Reviewed by Ruth Latta
Maryanne O’Hara’s novel, Cascade, begins in a small town by that name which is threatened with obliteration when the Massachusetts Water Commission decides to make it the site of a reservoir to supply Boston’s water needs. Most of the story’s action takes place in 1934-5, when America was still caught up in the Great Depression.
O’Hara does an excellent job of recreating life in 1930s New England. It was a time when telephone calls had to be placed through an operator, who could listen in. Travelling salesmen went door-to-door selling small household items. Drugstores had grills and soda fountains. Railways and the telegraph were as important as the automobile and the telephone. Hitler was rising to power in Europe and anti-Semitic slurs were not unknown in North America. To alleviate the desperate poverty which had followed the 1929 stock market crash, President Franklin D. Roosevelt’s administration invested public money in infrastructure programs and other job-creation projects, including the Works Progress Administration (WPA), with its arts and culture branch.
In this milieu, O’Hara places a young woman artist, who, at first, seems to have little chance of fulfilment in life or in art. Desdemona Hart, known as Dez, has been well educated in her craft in Boston and Paris. Her dream of pursuing her art in New York City is thwarted when she is called home because of her father’s failing finances and health. William Hart, owner of a Shakespearean theatre owner in Cascade, has saved his “Playhouse” but has lost everything else that he owned, including, he says, a valuable folio edition of Shakespeare’s plays. He gives Dez “Portia’s casket”, a locked chest which she is to open when the theatre reopens someday.
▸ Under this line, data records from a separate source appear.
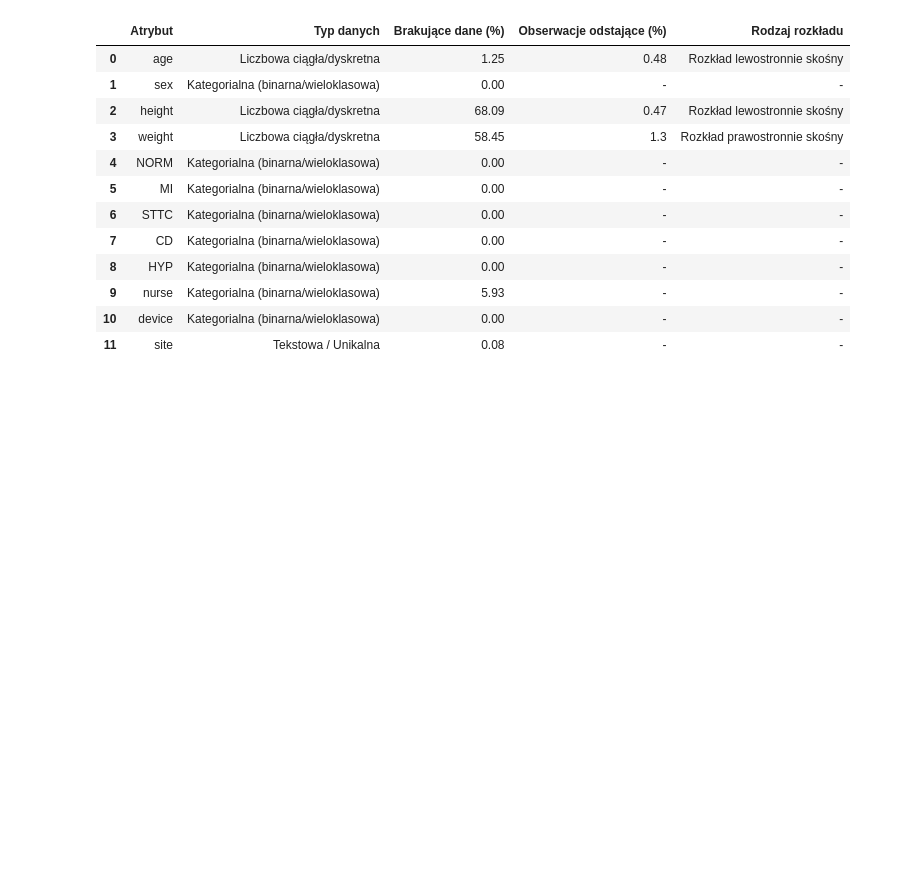
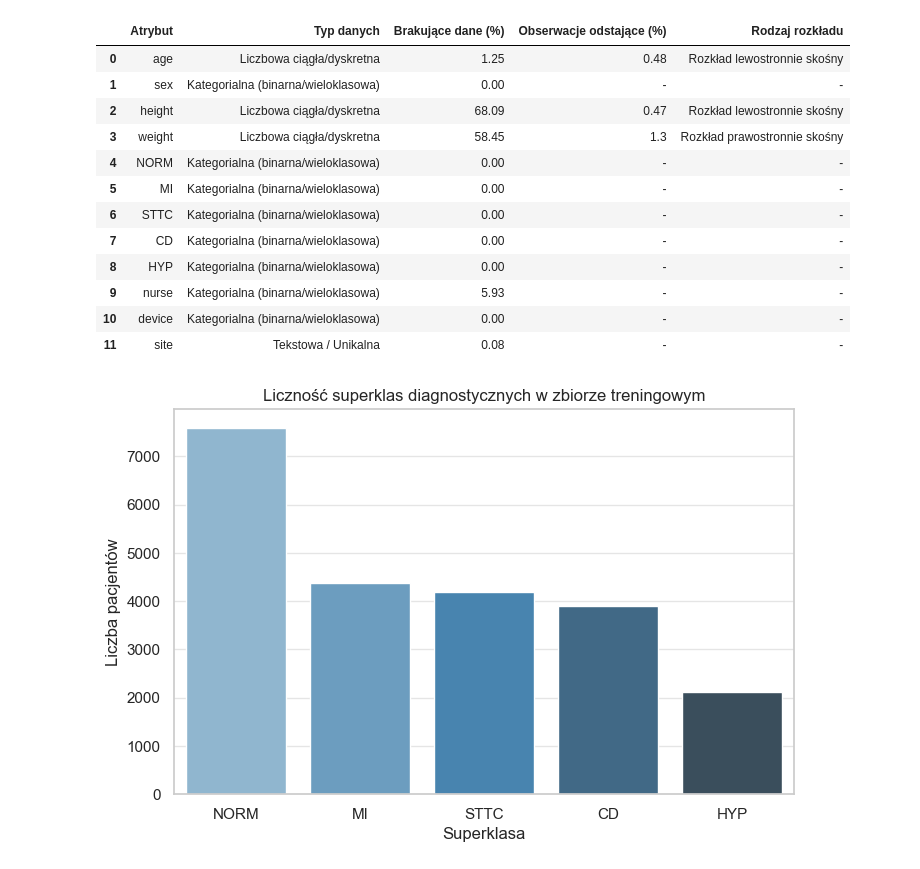
Before and after one commit to KarolMadraszek/ecg-classification-masters-thesis, a Jupyter notebook: notebooks/01_eda_and_stats.ipynb, the cells around one changed output. Saved outputs shown, nothing was run; the diff lists cells and outputs as text; code cells hidden in the pictures; blank space fills up the shorter version.

```diff
--- a/notebooks/01_eda_and_stats.ipynb
+++ b/notebooks/01_eda_and_stats.ipynb
@@ -182,3 +182,23 @@ if __name__ == '__main__':
 | 9 | nurse | Kategorialna (binarna/wieloklasowa) | 5.93 | - | - |
 | 10 | device | Kategorialna (binarna/wieloklasowa) | 0.00 | - | - |
 | 11 | site | Tekstowa / Unikalna | 0.08 | - | - |
+# %%
+import pandas as pd
+import matplotlib.pyplot as plt
+import seaborn as sns
+
+df = pd.read_csv('../data/processed/train_meta.csv', index_col='ecg_id', low_memory=False)
+sns.set_theme(style="whitegrid")
+
+# Rozkład superklas diagnostycznych
+classes = ['NORM', 'MI', 'STTC', 'CD', 'HYP']
+class_counts = df[classes].sum().sort_values(ascending=False)
+
+plt.figure(figsize=(8, 5))
+sns.barplot(x=class_counts.index, y=class_counts.values, palette="Blues_d", hue=class_counts.index, legend=False)
+plt.title('Liczność superklas diagnostycznych w zbiorze treningowym')
+plt.ylabel('Liczba pacjentów')
+plt.xlabel('Superklasa')
+plt.show()
+# %% [output]
+[figure, added]
```
Also changed, not shown: parts of 4 cells of this notebook.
To put a roof over their heads, Dez marries Asa Spaulding, who owns a house, forty-two acres of woodland, and the Cascade drugstore. She has long been aware of his feelings for her, but their paths diverged when she was away studying art. She likes him but does not love him. When they marry, Mr. Hart deeds the theatre to Asa, not wanting to come empty-handed to live in Asa’s home.
After her father’s death two months after the wedding, Dez realizes that she and Asa have different goals and expectations. She is trapped with him if she wants to protect her father’s legacy, the theatre. Two external events add to her angst. One is the likelihood that the state government will choose Cascade to flood, rather than a neighbouring hamlet. Some locals, including Asa, are angry at the thought of relocating. Others, harder hit by the poor economy, look forward to compensation for their lost property and the chance to make a fresh start. Meanwhile, Dez meets a young travelling salesman, Jacob Solomon, who is based in Springfield and who has taken over his late father’s route. Their shared interest in art leads to friendship, then love. Jacob plans to move to New York City to work in the WPA “Project Easel” for artists, and Dez dreams of going with him.
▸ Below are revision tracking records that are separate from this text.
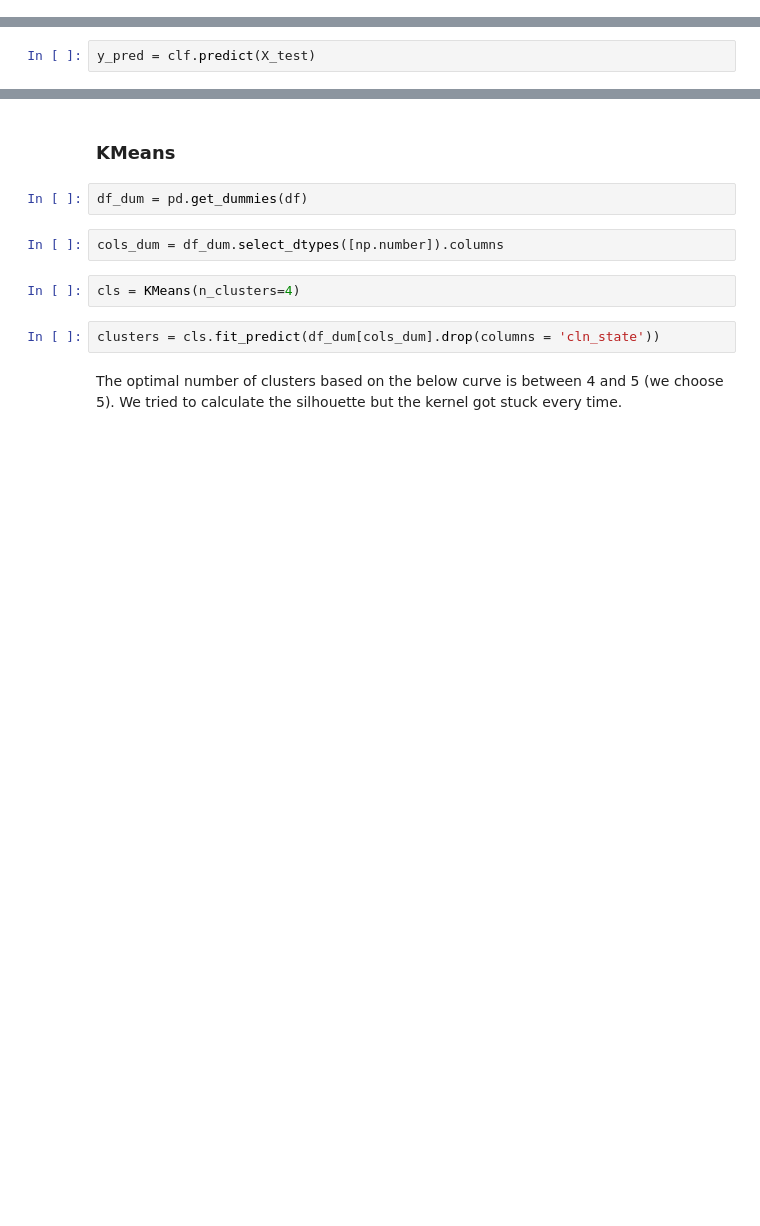
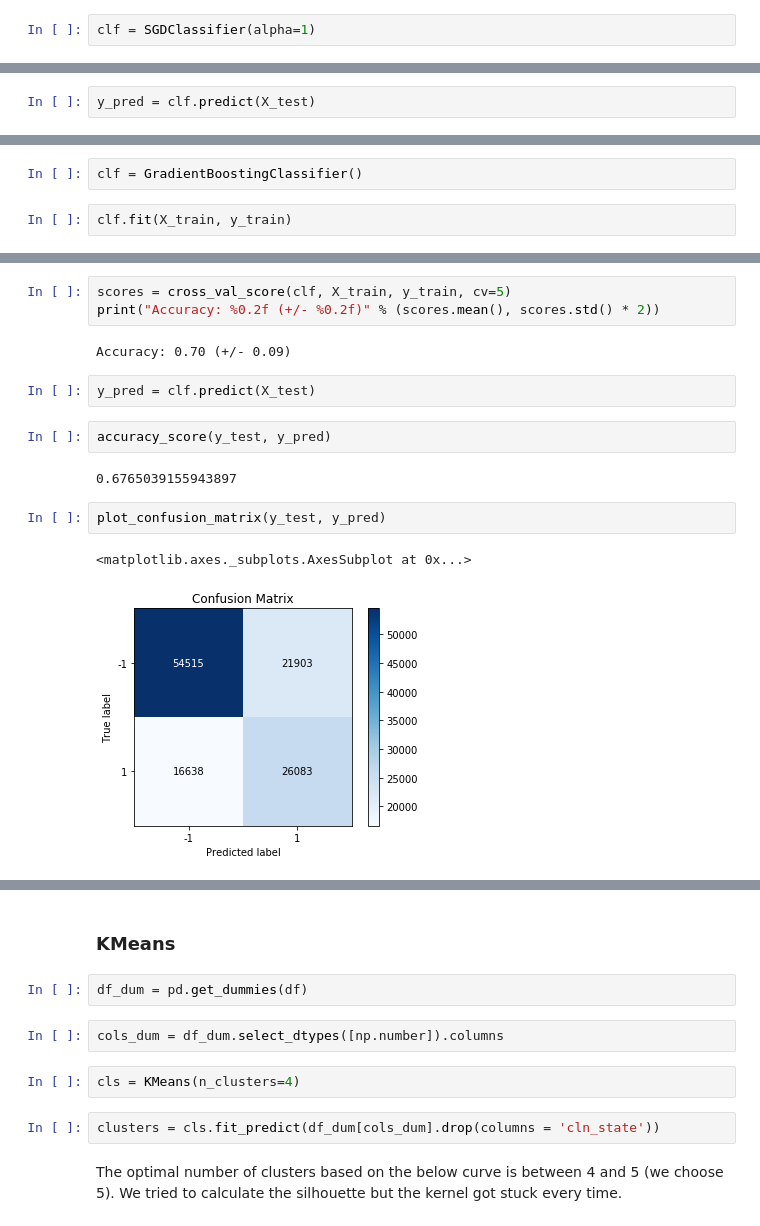
Before and after one commit to mahmoudMBA/CDA, a Jupyter notebook: Kickstarter.ipynb, the cells around one changed output, grey strips where cells are left out. Saved outputs shown, nothing was run; the diff lists cells and outputs as text; blank space fills up the shorter version.

Commit message:
add GradientBoostingClassifier

```diff
--- a/Kickstarter.ipynb
+++ b/Kickstarter.ipynb
@@ -425,2 +432,4 @@ clf = SVC(gamma='auto')
+# %%
+clf = SGDClassifier(alpha=1)
 # %%
 clf.fit(X_train, y_train)
@@ -434,0 +468,4 @@ plot_learning_curve(clf, X, y, n_jobs=-1)
+# %%
+clf = GradientBoostingClassifier()
+# %%
+clf.fit(X_train, y_train)
@@ -434,0 +482,16 @@ plot_learning_curve(clf, X, y, n_jobs=-1)
+# %%
+scores = cross_val_score(clf, X_train, y_train, cv=5)
+print("Accuracy: %0.2f (+/- %0.2f)" % (scores.mean(), scores.std() * 2))
+# %% [output]
+Accuracy: 0.70 (+/- 0.09)
+# %%
+y_pred = clf.predict(X_test)
+# %%
+accuracy_score(y_test, y_pred)
+# %% [output]
+0.6765039155943897
+# %%
+plot_confusion_matrix(y_test, y_pred)
+# %% [output]
+<matplotlib.axes._subplots.AxesSubplot at 0x...>
+[figure, added]
```
Also changed, not shown: parts of 36 cells of this notebook.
The local fight against the flooding of Cascade provides Dez with an artistic opportunity. She creates a series of drawings depicting the beauties of the town under threat and gets them published in the American Sunday Standard magazine. The result: some fame and a job offer in New York. Tensions mount with Asa. When a water commission employee is found drowned, local anti-semitism rears its ugly head, and Jacob is jailed as a person of interest. Heedlessly, Dez has contributed to suspicion falling upon him.
Is Cascade a tragedy? The blighting of a passionate love-affair, combined with other revelations at the end, evoke sadness and regret for what might have been. Yet Dez’s success, both in art and in life, strikes a positive note. Too many novels depict a woman in the arts accepting limited or no success in her field, because she has given herself up to romance, child-rearing or an unproductive bohemian lifestyle. It is refreshing that Dez escapes these fates. Her desire to create art instead of babies reflects the example of many successful women artists and writers.
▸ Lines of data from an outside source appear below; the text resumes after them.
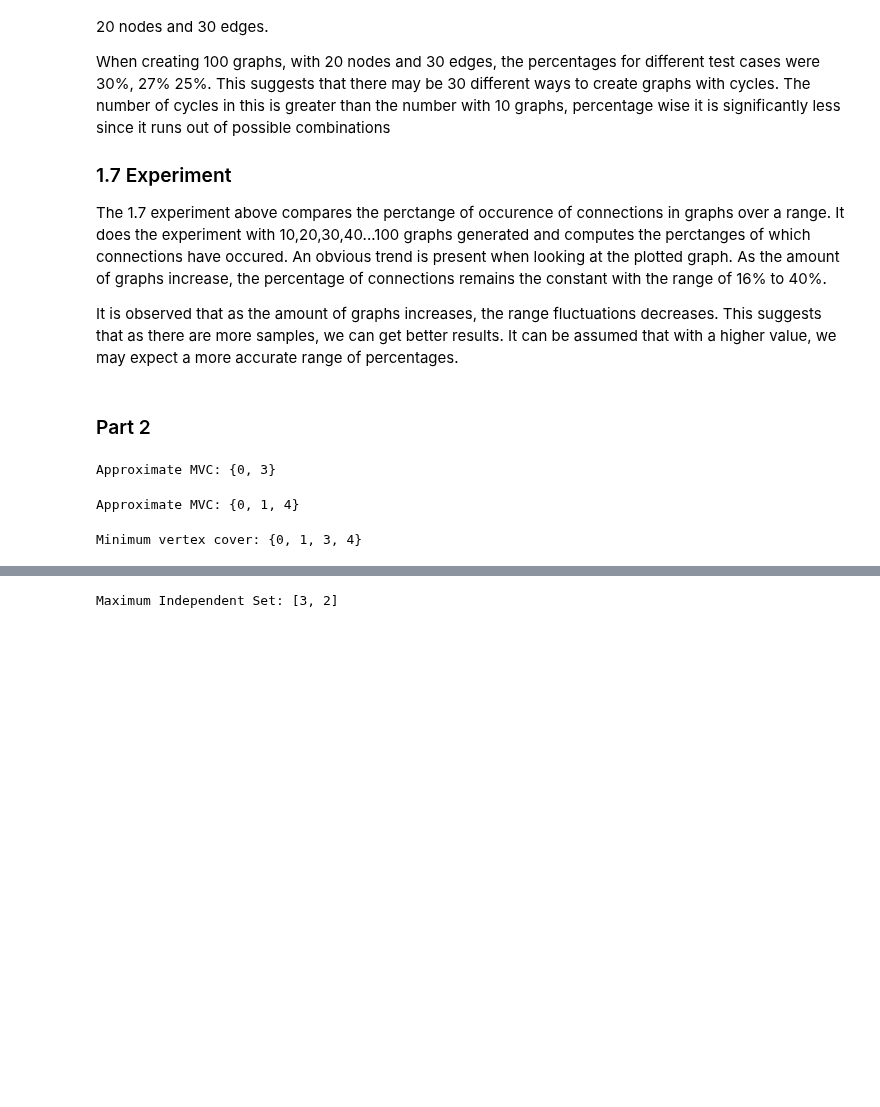
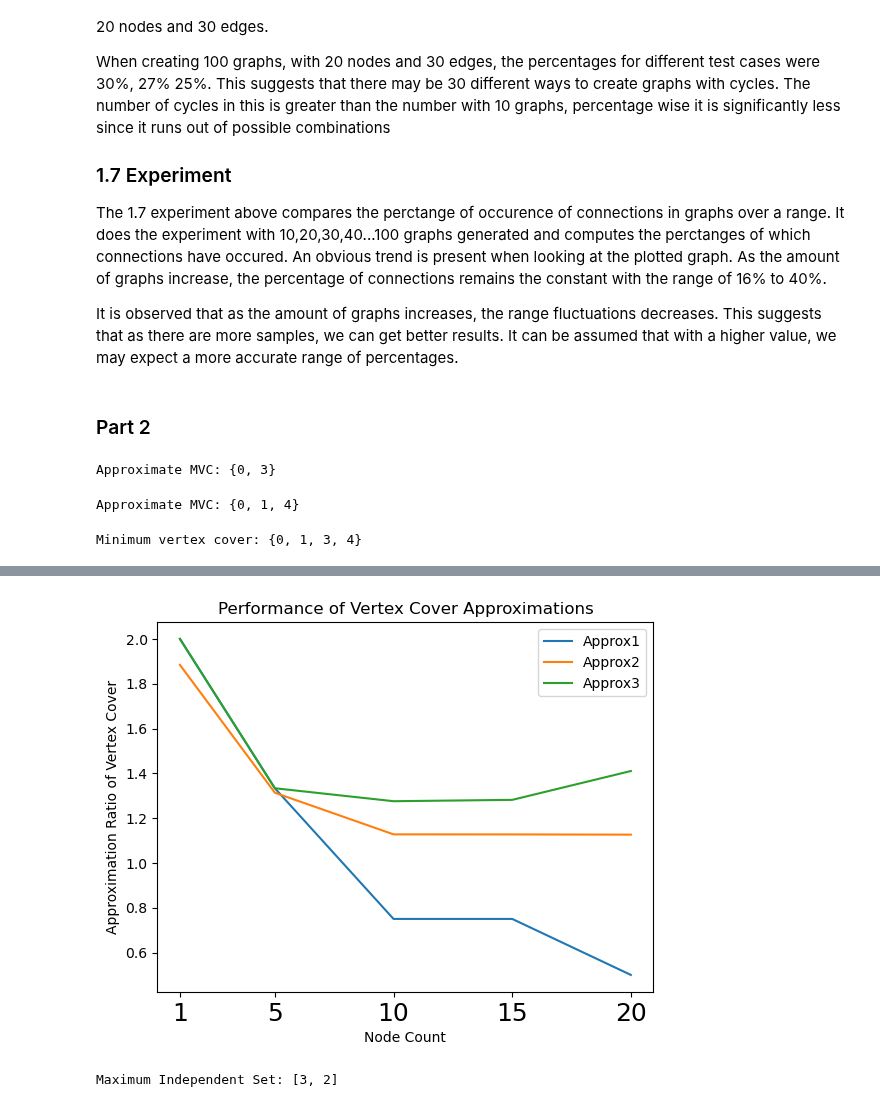
Before and after one commit to Faizanm0389/2XC3-GROUP, a Jupyter notebook: lab3/Lab_III.ipynb, the cells around one changed output, grey strips where cells are left out. Drawn from its saved outputs; the diff is of its cells as text; code cells hidden in the pictures; blank space fills up the shorter version.

```diff
--- a/lab3/Lab_III.ipynb
+++ b/lab3/Lab_III.ipynb
@@ -678,3 +660,43 @@ plt.show()
+# %%
+# Part 2.4 cont.
+
+import networkx as nx
+import random
+import matplotlib.pyplot as plt
+
+
+def experiment2(num_graphs, e, node_counts):
+    results = {a: [] for a in ['Approx1', 'Approx2', 'Approx3']}
+
+    for n in node_counts:
+        graph = generate_random_graph(n, e)
+        true_mvc_size = len(MVC(graph))
+
+        for res in results:
+            avg = 0
+            for _ in range(num_graphs):
+                cover_size = len(eval(res + '(copy.deepcopy(graph))'))
+                avg += cover_size / true_mvc_size
+            results[res].append(avg/num_graphs)
+
+    return results
+num_graphs = 1000
+e = 6
+node_counts = [1,5,10,15,20]
+
+results = experiment(num_graphs, e, node_counts)
+
+for algo, ratios in results.items():
+    plt.plot(node_counts, ratios, label=algo)
+
+plt.xlabel("Node Count")
+plt.ylabel("Approximation Ratio of Vertex Cover")
+plt.title("Performance of Vertex Cover Approximations")
+plt.xticks(tuple(edge_counts), fontsize = 18)
+plt.legend()
+plt.show()
+# %% [output]
+[figure, added]
 # %%
 # Part 2.5
 
```
Also changed, not shown: parts of 1 cell of this notebook.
The flooding of Cascade, based on the true story of the Quabbin Reservoir, completed in 1939, is a real event yet also a metaphor for life’s constant changes. Water imagery seeps into the novel throughout, in Dez’s father’s drowning nightmares, in Dez’s being submerged in small-town Cascade, in Jacob helping her to paint water realistically, and in the drowning of the water commission employee, a key plot point. This pattern of imagery ties in with the theme that one must “go with the flow”. As Dez says, at the end, “Trying to hold onto things is uncertain.”
O’Hara ends with three surprises, which are jarring until one realizes that the author carefully foreshadowed them. I would have liked a longer novel with the last third more fully developed. The first two-thirds, set in Cascade and covering 1934-5, are shown, not told; that is, fully dramatized, not summarized. The the last third, set in New York City and covering 1935-9, with a leap forward to 1947, involves more summary. True, the transformative events occur in the first part of the story, and certainly the sketchy presentation of a new character contributes to the surprise ending, but, even so, the last third feels rushed and abbreviated.
All in all, however, this first novel by the former associate fiction editor of Ploughshares literary magazine is a thought-provoking, emotional experience.
About the reviewer: Ruth Latta’s young adult novel, The Songcatcher and Me, is being published in 2013 by Baico Publishing of Ottawa, Canada (email@example.com)